Thus, the American offer, negotiated by the respective National Security Advisers and authorized at the President’s level, is extremely important. However, the extent to which this technology is truly transmitted will become clear after the fine print of an agreement is established and reviewed.

India and the US are conducting more bilateral and multinational military exercises to strengthen interoperability. India and the US Defence and Trade Initiative (DTTI) has pushed for the engine agreement and is looking into new areas of technological partnership and growth. The US has recognized India as a Strategic Trade Authorization-1 (STA-1) country, allowing US corporations to purchase cutting-edge sensitive technologies from India. Appropriately, the USIBC’s primary concentration is also on aerospace and defence. Under different working groups, the India-US Defence Policy Group (DPG) in Washington closely monitors defence cooperation, technology, trade and military-to-military interactions.

With several single and twin engine aircraft on the horizon for acquisition, the chosen engine’s reliability must be very good, as well as its fuel efficiency, range and endurance. Notably, in addition to the high thrust-by-engine weight requirements, acquisition of newer and emerging technologies must be considered while conducting government-to-government transactions.

It would also be a smart idea to enter the maintenance, repair and overhaul (MRO) industry by fostering such collaborations between global OEMs and private sector firms in India.

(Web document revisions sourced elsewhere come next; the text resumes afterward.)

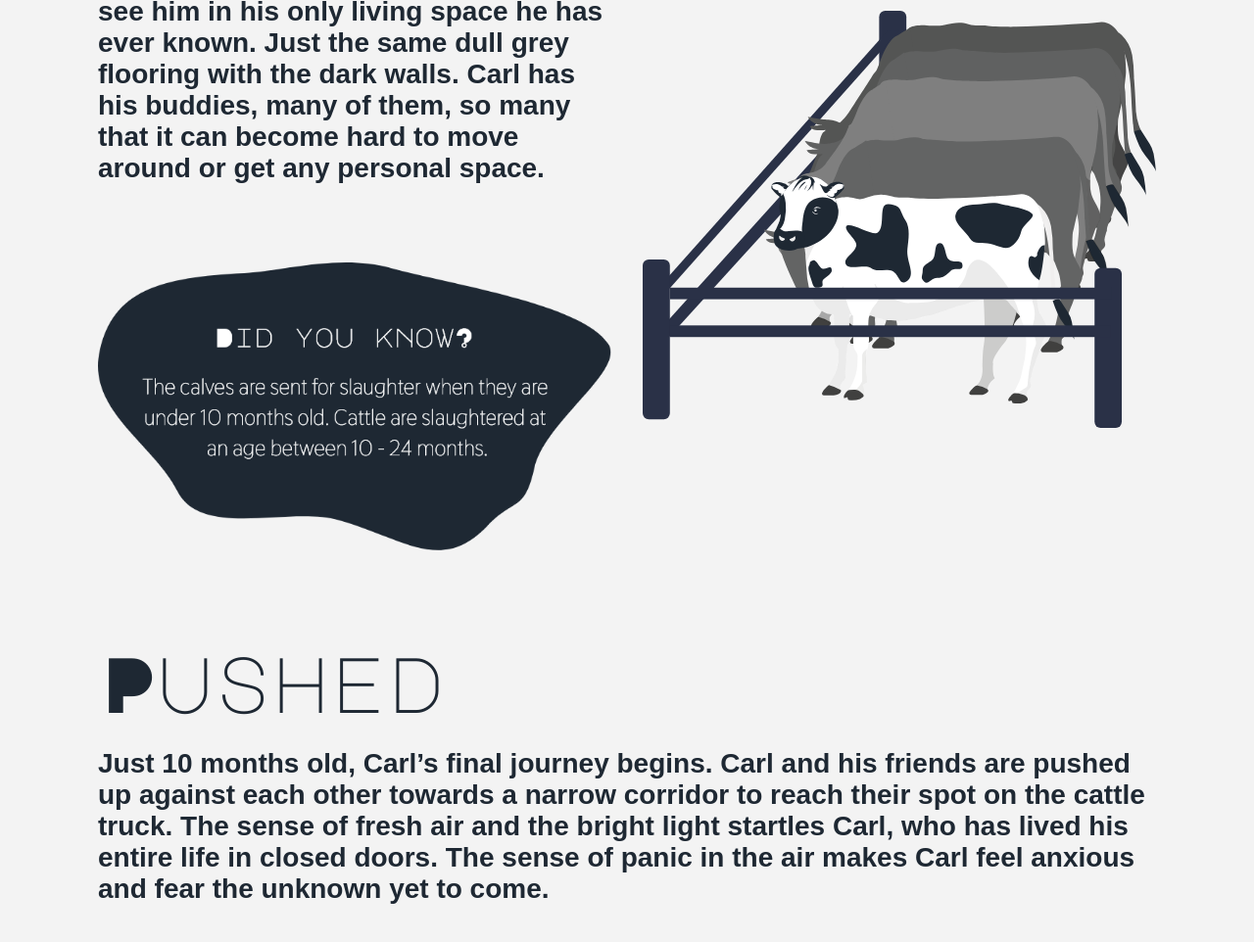
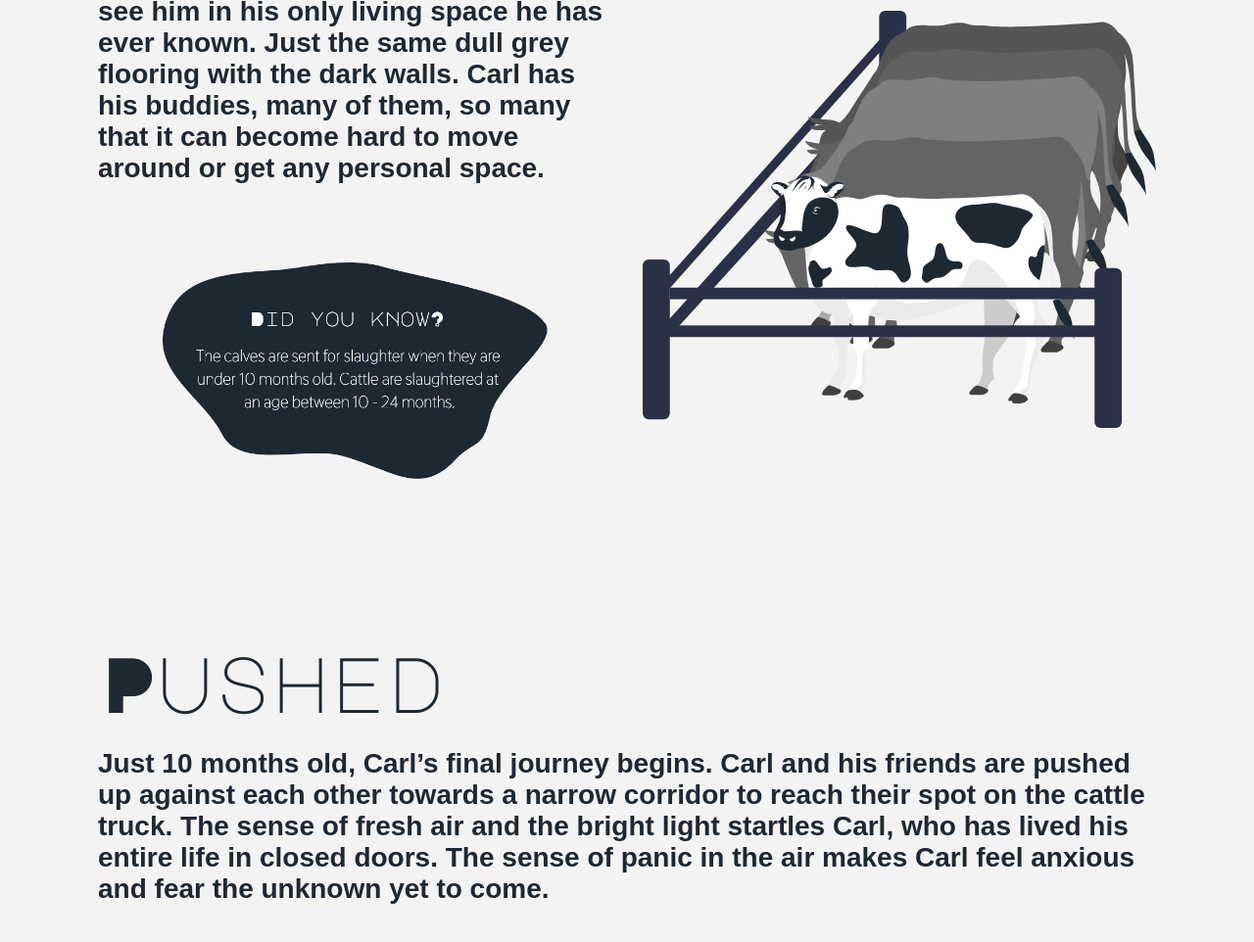
Before and after one commit to natashalefort/meetcarl, a plain HTML site: page index.html in a window 1280 px wide. Shown: the part 1398-2360 px from the top of the page at 98% size. Drawn offline with Linux system fonts and the light colour scheme; a web font is replaced by a local one.

Commit message:
specificity

```diff
--- a/style.css
+++ b/style.css
@@ -202,7 +202,7 @@ aside {
     padding-top: 10%;
 }
 
-.patch {
+#m-grid aside img.patch {
     max-height: 75%;
     max-width: 75%;
     display: block;
```
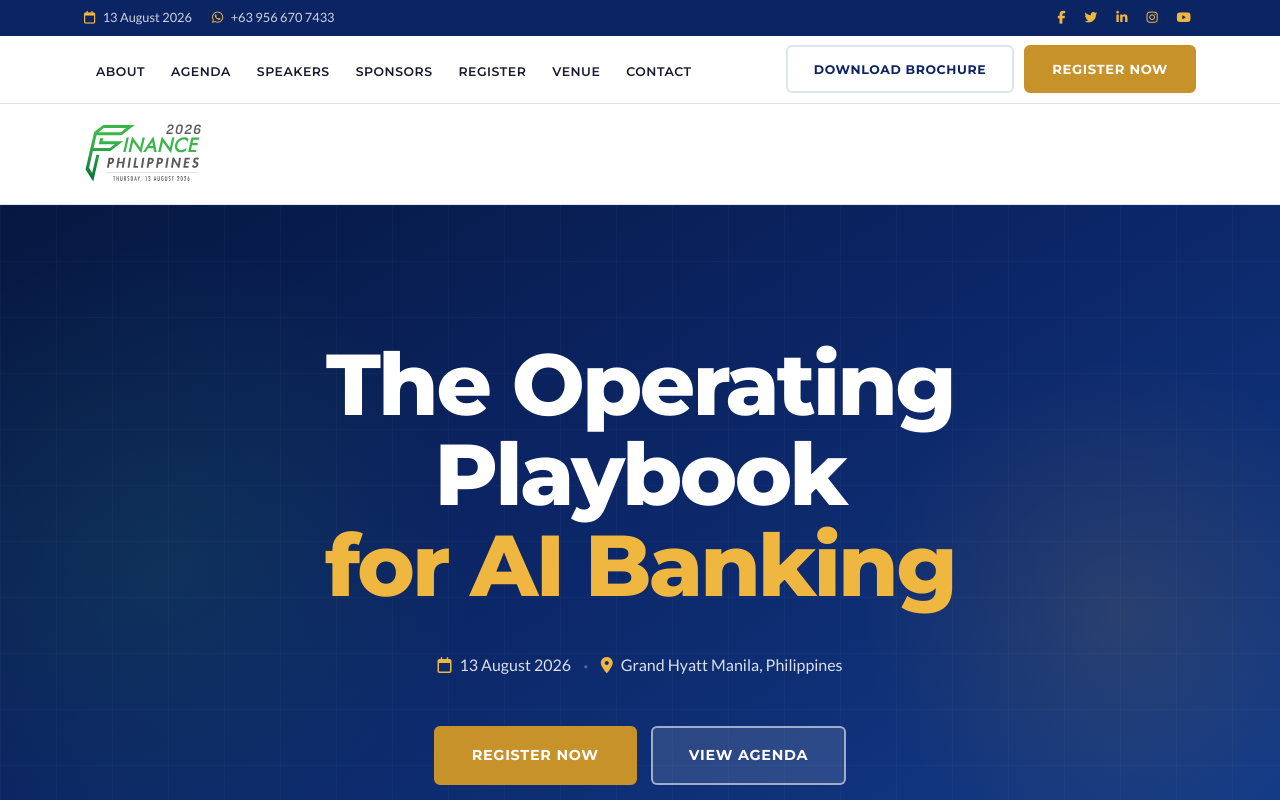
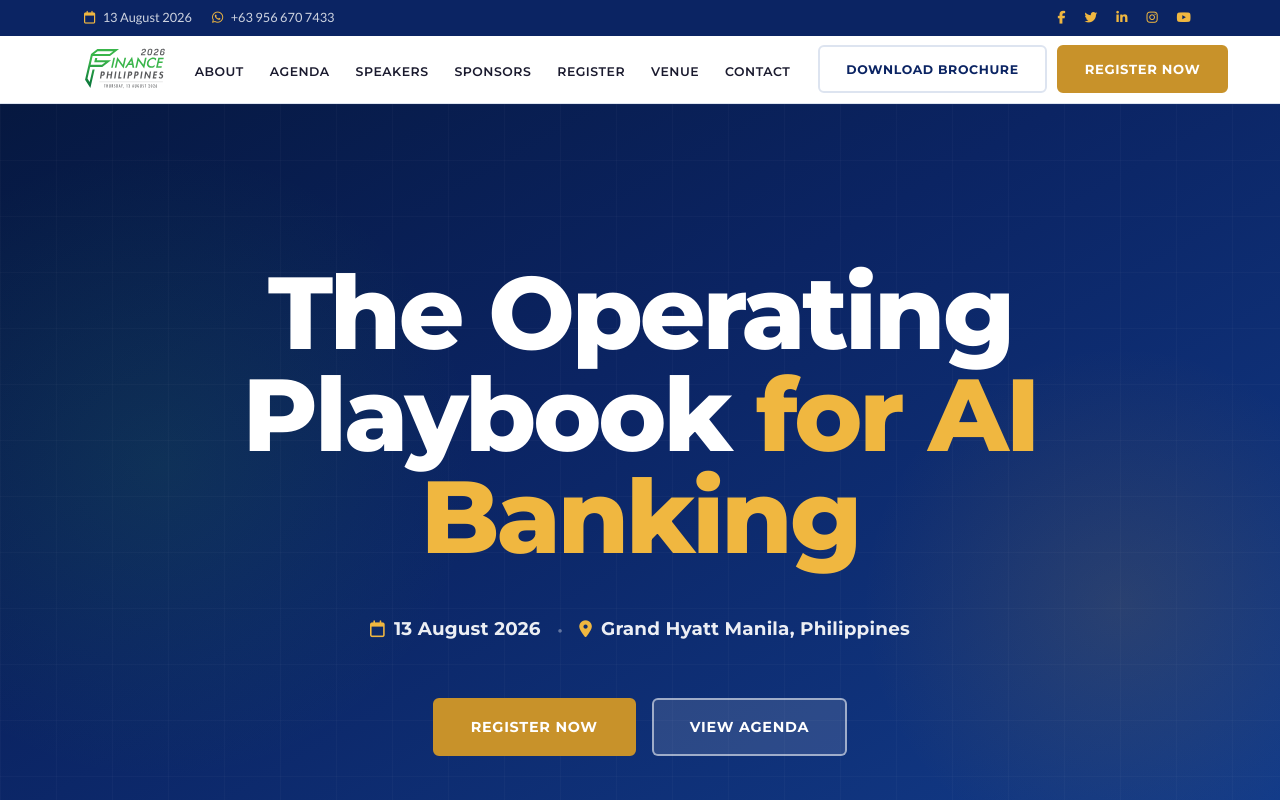
Before and after one commit to yussaimee-source/Finance-PhilippinesV3, a plain HTML site: page index.html in a window 1280 px wide. Shown: the top 800 px of the page. Drawn offline with Linux system fonts and the light colour scheme.

Commit message:
Add files via upload

```diff
--- a/index.html
+++ b/index.html
@@ -49,22 +49,13 @@
   </div>
 </nav>
 
-<!-- ========== LOGO BANNER ========== -->
-<div class="logo-banner">
-  <div class="logo-banner-inner">
-    <a href="#home">
-      <img src="TAB-Finance_Philippines-logo-01.svg" alt="Finance Philippines 2026" class="logo-banner-img" />
-    </a>
-  </div>
-</div>
-
 <!-- ========== HERO ========== -->
 <header class="hero" id="home">
   <div class="hero-bg-grid"></div>
   <div class="hero-glow-left"></div>
   <div class="hero-glow-right"></div>
   <div class="hero-content">
-    <h1 class="hero-theme">The Operating Playbook<br/><span>for AI Banking</span></h1>
+    <h1 class="hero-theme">The Operating Playbook <span>for AI Banking</span></h1>
     <div class="hero-meta-strip">
       <div class="hero-meta-item"><i class="fa-regular fa-calendar"></i><span>13 August 2026</span></div>
       <div class="hero-meta-sep">·</div>
--- a/style.css
+++ b/style.css
@@ -66,16 +66,7 @@ ul { list-style: none; }
 .topbar-social a:hover { color: var(--gold-lt); }
 
 /* ---------- LOGO BANNER ---------- */
-.logo-banner {
-  background: var(--white);
-  border-bottom: 1px solid var(--border);
-  padding: 18px 0;
-}
-.logo-banner-inner {
-  max-width: 1160px; margin: 0 auto; padding: 0 24px;
-  display: flex; align-items: center;
-}
-.logo-banner-img { height: 64px; width: auto; }
+/* (removed) */
 
 /* ---------- NAVBAR ---------- */
 .navbar {
@@ -85,17 +76,17 @@ ul { list-style: none; }
 }
 .navbar.scrolled { box-shadow: var(--sh-md); }
 .nav-inner { display: flex; align-items: center; gap: 16px; height: 100%; max-width: 1160px; margin: 0 auto; padding: 0 24px; }
-/* Hide logo in navbar — it's in the banner above */
-.nav-logo { display: none; }
-.nav-links { display: flex; align-items: center; gap: 2px; }
+.nav-logo { flex-shrink: 0; }
+.nav-logo-img { height: 44px; width: auto; }
+.nav-links { display: flex; align-items: center; gap: 2px; margin-left: auto; }
 .nav-links a { padding: 8px 12px; font-family: 'Montserrat', sans-serif; font-size: 0.78rem; font-weight: 600; letter-spacing: 0.04em; color: var(--text); border-radius: var(--r); text-transform: uppercase; }
 .nav-links a:hover { color: var(--blue-mid); background: var(--off-white); }
-.nav-ctas { display: flex; gap: 10px; margin-left: auto; }
+.nav-ctas { display: flex; gap: 10px; }
 .nav-toggle { display: none; background: none; border: none; font-size: 1.4rem; color: var(--blue-deep); cursor: pointer; margin-left: auto; }
 
 /* ---------- HERO ---------- */
 .hero {
-  position: relative; min-height: 88vh;
+  position: relative; min-height: 100vh;
   display: flex; align-items: center; justify-content: center;
   background: linear-gradient(150deg, #061840 0%, var(--blue-deep) 40%, var(--blue-mid) 100%);
   overflow: hidden; text-align: center; padding: 80px 24px 70px;
@@ -116,27 +107,34 @@ ul { list-style: none; }
   background: radial-gradient(circle, rgba(200,146,42,0.14) 0%, transparent 70%);
   right: -100px; bottom: 5%; pointer-events: none;
 }
-.hero-content { position: relative; z-index: 2; max-width: 900px; }
+.hero-content { position: relative; z-index: 2; max-width: 980px; }
 
 .hero-theme {
   font-family: 'Montserrat', sans-serif;
-  font-size: clamp(3rem, 7.5vw, 5.4rem);
-  font-weight: 800;
+  font-size: clamp(3.6rem, 8.5vw, 6.4rem);
+  font-weight: 900;
   color: var(--white);
-  line-height: 1.05;
+  line-height: 1.0;
   letter-spacing: -0.03em;
-  margin-bottom: 36px;
+  margin-bottom: 40px;
 }
-.hero-theme span { color: var(--gold-lt); display: block; }
+.hero-theme span { color: var(--gold-lt); }
 
 .hero-meta-strip {
   display: flex; justify-content: center; align-items: center;
-  flex-wrap: wrap; gap: 6px 8px; margin-bottom: 44px;
+  flex-wrap: wrap; gap: 6px 12px; margin-bottom: 48px;
 }
-.hero-meta-item { display: flex; align-items: center; gap: 8px; color: rgba(255,255,255,0.85); font-size: 1rem; font-weight: 400; }
-.hero-meta-item i { color: var(--gold-lt); font-size: 1rem; }
-.hero-meta-sep { color: rgba(255,255,255,0.3); font-size: 1.3rem; margin: 0 4px; }
-.hero-buttons { display: flex; gap: 14px; justify-content: center; flex-wrap: wrap; }
+.hero-meta-item {
+  display: flex; align-items: center; gap: 9px;
+  color: rgba(255,255,255,0.92);
+  font-size: 1.15rem;
+  font-weight: 700;
+  font-family: 'Montserrat', sans-serif;
+  letter-spacing: 0.01em;
+}
+.hero-meta-item i { color: var(--gold-lt); font-size: 1.05rem; }
+.hero-meta-sep { color: rgba(255,255,255,0.35); font-size: 1.5rem; margin: 0 4px; }
+.hero-buttons { display: flex; gap: 16px; justify-content: center; flex-wrap: wrap; }
 .hero-scroll-hint {
   position: absolute; bottom: 28px; left: 50%; transform: translateX(-50%);
   color: rgba(255,255,255,0.4); font-size: 1.1rem; animation: bounce 2.2s infinite;
@@ -433,7 +431,7 @@ ul { list-style: none; }
   .agenda-time { padding: 16px 0 4px; text-align: left; }
   .agenda-body { margin-left: 0; }
   .hero { min-height: auto; padding: 80px 20px 70px; }
-  .hero-theme { font-size: clamp(2.2rem, 10vw, 3rem); }
+  .hero-theme { font-size: clamp(2.4rem, 11vw, 3.4rem); }
   .hero-buttons { flex-direction: column; align-items: center; }
   .hero-meta-strip { flex-direction: column; gap: 8px; }
   .hero-meta-sep { display: none; }
```
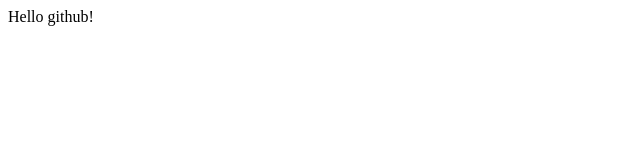
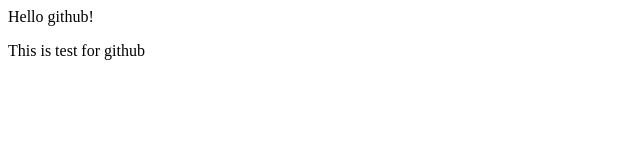
Before and after one commit to bdnmnm/hellogithub, a plain HTML site: page Test.html in a window 1280 px wide. Shown: the whole page, without its empty margins (0-640 px from the left). Drawn offline with Linux system fonts and the light colour scheme.

Commit message:
テスト
developにコミット
日本語いけるかな？

```diff
--- a/Test.html
+++ b/Test.html
@@ -1,5 +1,6 @@
 <html>
 <body>
   <p>Hello github!</p>
+  <p>This is test for github</p>
 </body>
 </html>
```
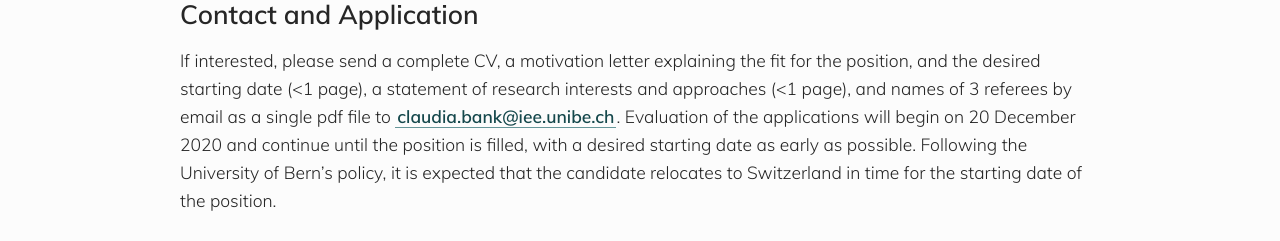
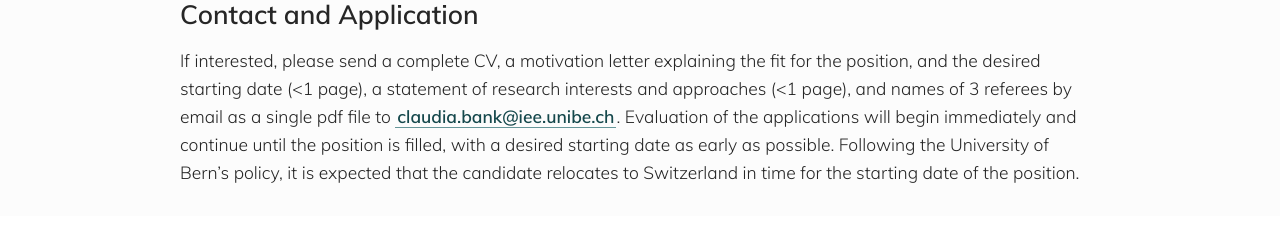
Before and after one commit to banklab/banklab.github.io, a Jekyll site: the page built from positions.md, in a window 1280 px wide. Shown: the part 1410-1651 px from the top of the page. Built offline with Jekyll 4.4.1, drawn with Linux system fonts in a browser that asks for light colours; some web fonts are replaced; after the commit the page ends 1626 px from its top, so only the background shows below that.

Commit message:
Update positions.md
Changed evaluation date info bc the first deadline has already passed.

```diff
--- a/positions.md
+++ b/positions.md
@@ -18,4 +18,4 @@ We provide a dynamic and interdisciplinary work environment within the research
 
 ## Contact and Application
 
-If interested, please send a complete CV, a motivation letter explaining the fit for the position, and the desired starting date (<1 page), a statement of research interests and approaches (<1 page), and names of 3 referees by email as a single pdf file to [claudia.bank@iee.unibe.ch](mailto:claudia.bank@iee.unibe.ch?subject=Advanced%20Postdoc%20in%20Ecological%20and%20Evolutionary%20Modeling%20of%20Hybridization). Evaluation of the applications will begin on 20 December 2020 and continue until the position is filled, with a desired starting date as early as possible. Following the University of Bern’s policy, it is expected that the candidate relocates to Switzerland in time for the starting date of the position.
+If interested, please send a complete CV, a motivation letter explaining the fit for the position, and the desired starting date (<1 page), a statement of research interests and approaches (<1 page), and names of 3 referees by email as a single pdf file to [claudia.bank@iee.unibe.ch](mailto:claudia.bank@iee.unibe.ch?subject=Advanced%20Postdoc%20in%20Ecological%20and%20Evolutionary%20Modeling%20of%20Hybridization). Evaluation of the applications will begin immediately and continue until the position is filled, with a desired starting date as early as possible. Following the University of Bern’s policy, it is expected that the candidate relocates to Switzerland in time for the starting date of the position.
```
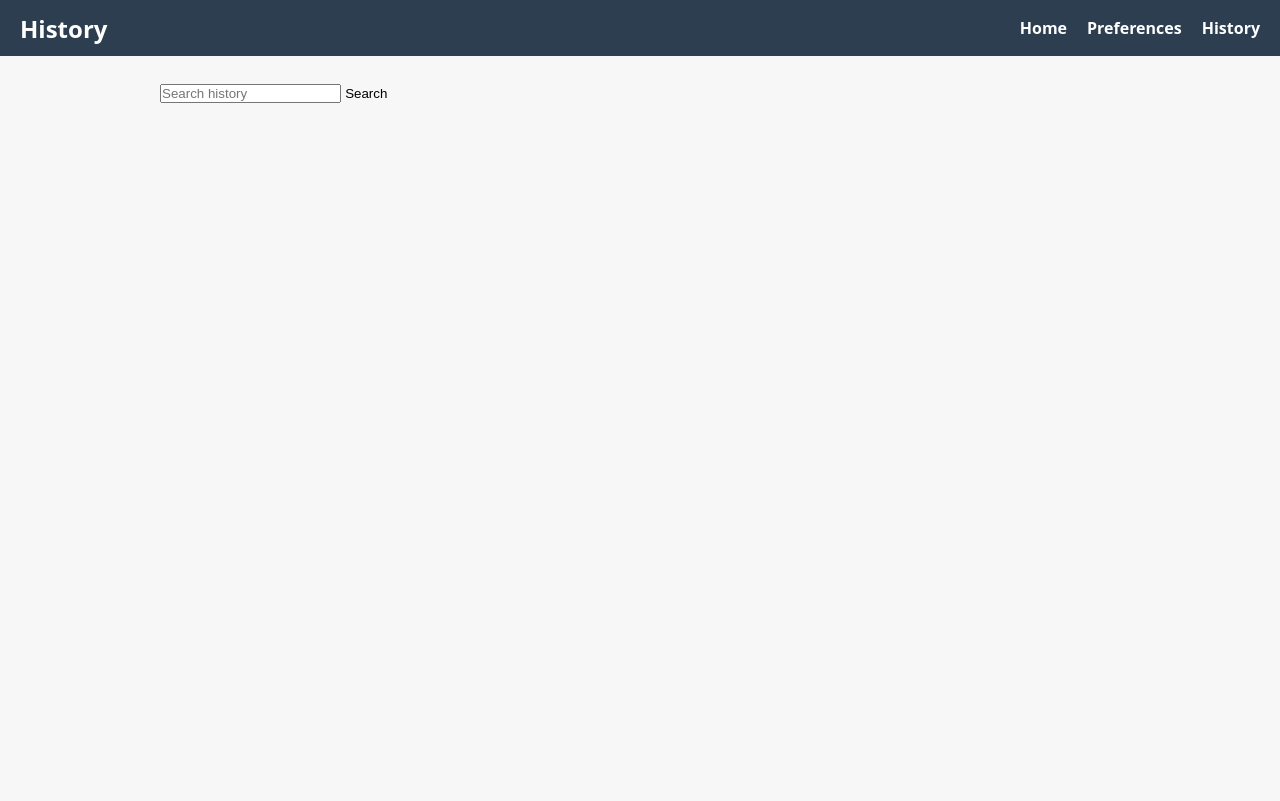
After one commit to dstock3/custom_chatbot, a Flask app: page /history in a window 1280 px wide. The commit adds this page. Run offline with Flask 3, Linux system fonts and the light colour scheme; data that the repository does not hold is empty.

Commit message:
added history route and corresponding html template.

```diff
--- a/app.py
+++ b/app.py
@@ -80,5 +80,11 @@ def preferences():
 
     return render_template('preferences.html', user=user, personality_options=personalities, model_options=model_options)
 
+@app.route('/history', methods=['GET'])
+def history():
+    user = get_user()
+    history = get_all_transcripts()
+    return render_template('history.html', user=user, history=history)
+
 if __name__ == '__main__':
     app.run(debug=True)
--- /dev/null
+++ b/templates/history.html
@@ -0,0 +1,35 @@
+<!DOCTYPE html>
+<html lang="en">
+<head>
+    <title>History</title>
+    <link rel="stylesheet" type="text/css" href="/static/css/style.css">
+    <link rel="stylesheet" type="text/css" href="/static/css/history.css">
+    <meta name="viewport" content="width=device-width, initial-scale=1.0">
+</head>
+<body>
+    <header>
+        <h1>History</h1>
+        <nav class="nav-bar">
+            <ul class="nav-list">
+                <li class="nav-list-item">
+                    <a class="nav-link selected" href="/">Home</a>
+                </li>
+                <li class="nav-list-item">
+                    <a class="nav-link" href="/preferences">Preferences</a>
+                </li>
+                <li class="nav-list-item">
+                    <a class="nav-link" href="/history">History</a>
+                </li>
+            </ul>
+        </nav>
+    </header>
+    <main>
+        <section class="search-bar">
+            <form id="search-form" method="get" action="/history/search">
+                <input type="search" id="search" name="search" placeholder="Search history">
+                <button type="submit">Search</button>
+            </form>
+        </section>
+    </main>
+</body>
+</html>
```
Also changed, not shown: templates/index.html (+7 -9 lines), templates/preferences.html (+5 -2 lines), static/css/history.css (added).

The writer is a Defence, Aerospace & Political analyst. The views expressed are of the author and do not necessarily reflect the views of Raksha Anirveda